■ WHAT THE TASK REQUIRES ■
Copy out the data in full and exactly, passing over the pictures.

■ Difference listings ■
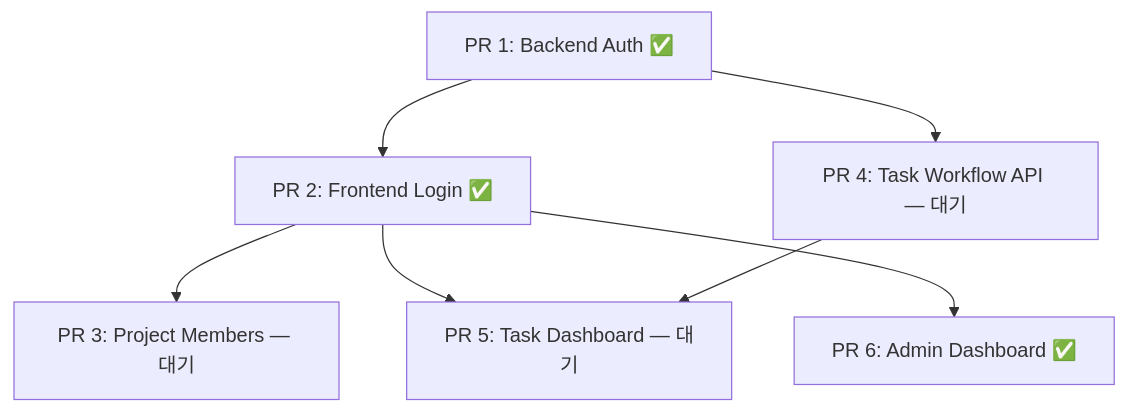
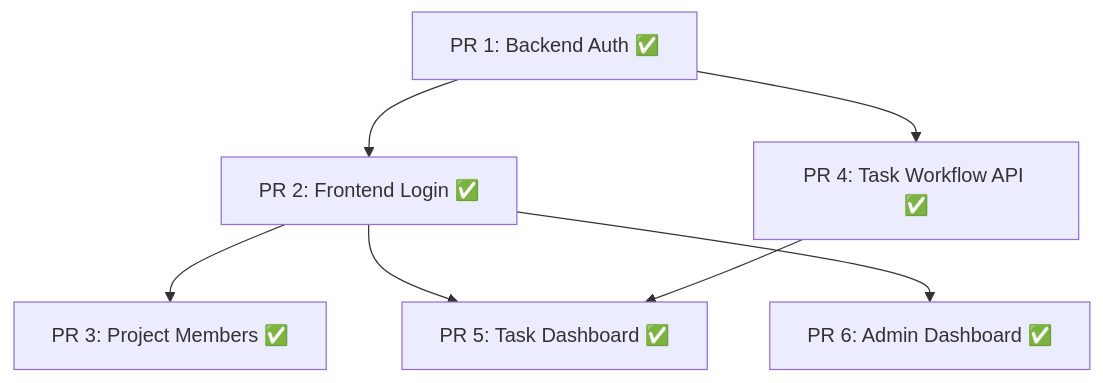
The second of 3 diagrams in docs/architecture/multi-user-collaboration.md (appleparan/saegim), drawn with Mermaid before and after one commit. The commit also changed other lines of this file and 2 other files, not shown here.

````diff
--- a/docs/architecture/multi-user-collaboration.md
+++ b/docs/architecture/multi-user-collaboration.md
@@ -125,16 +125,16 @@
 ```mermaid
 graph TD
     PR1["PR 1: Backend Auth ✅"]
     PR2["PR 2: Frontend Login ✅"]
-    PR3["PR 3: Project Members — 대기"]
-    PR4["PR 4: Task Workflow API — 대기"]
-    PR5["PR 5: Task Dashboard — 대기"]
+    PR3["PR 3: Project Members ✅"]
+    PR4["PR 4: Task Workflow API ✅"]
+    PR5["PR 5: Task Dashboard ✅"]
     PR6["PR 6: Admin Dashboard ✅"]
 
     PR1 --> PR2
     PR1 --> PR4
     PR2 --> PR3
     PR2 --> PR5
     PR4 --> PR5
     PR2 --> PR6
 ```
````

■ SOLUTION TO THE PROBLEM ■
The second of 3 diagrams in docs/architecture/multi-user-collaboration.md (appleparan/saegim), drawn with Mermaid before and after one commit. The commit also changed other lines of this file and 2 other files, not shown here.

````diff
--- a/docs/architecture/multi-user-collaboration.md
+++ b/docs/architecture/multi-user-collaboration.md
@@ -125,16 +125,16 @@
 ```mermaid
 graph TD
     PR1["PR 1: Backend Auth ✅"]
     PR2["PR 2: Frontend Login ✅"]
-    PR3["PR 3: Project Members — 대기"]
-    PR4["PR 4: Task Workflow API — 대기"]
-    PR5["PR 5: Task Dashboard — 대기"]
+    PR3["PR 3: Project Members ✅"]
+    PR4["PR 4: Task Workflow API ✅"]
+    PR5["PR 5: Task Dashboard ✅"]
     PR6["PR 6: Admin Dashboard ✅"]
 
     PR1 --> PR2
     PR1 --> PR4
     PR2 --> PR3
     PR2 --> PR5
     PR4 --> PR5
     PR2 --> PR6
 ```
````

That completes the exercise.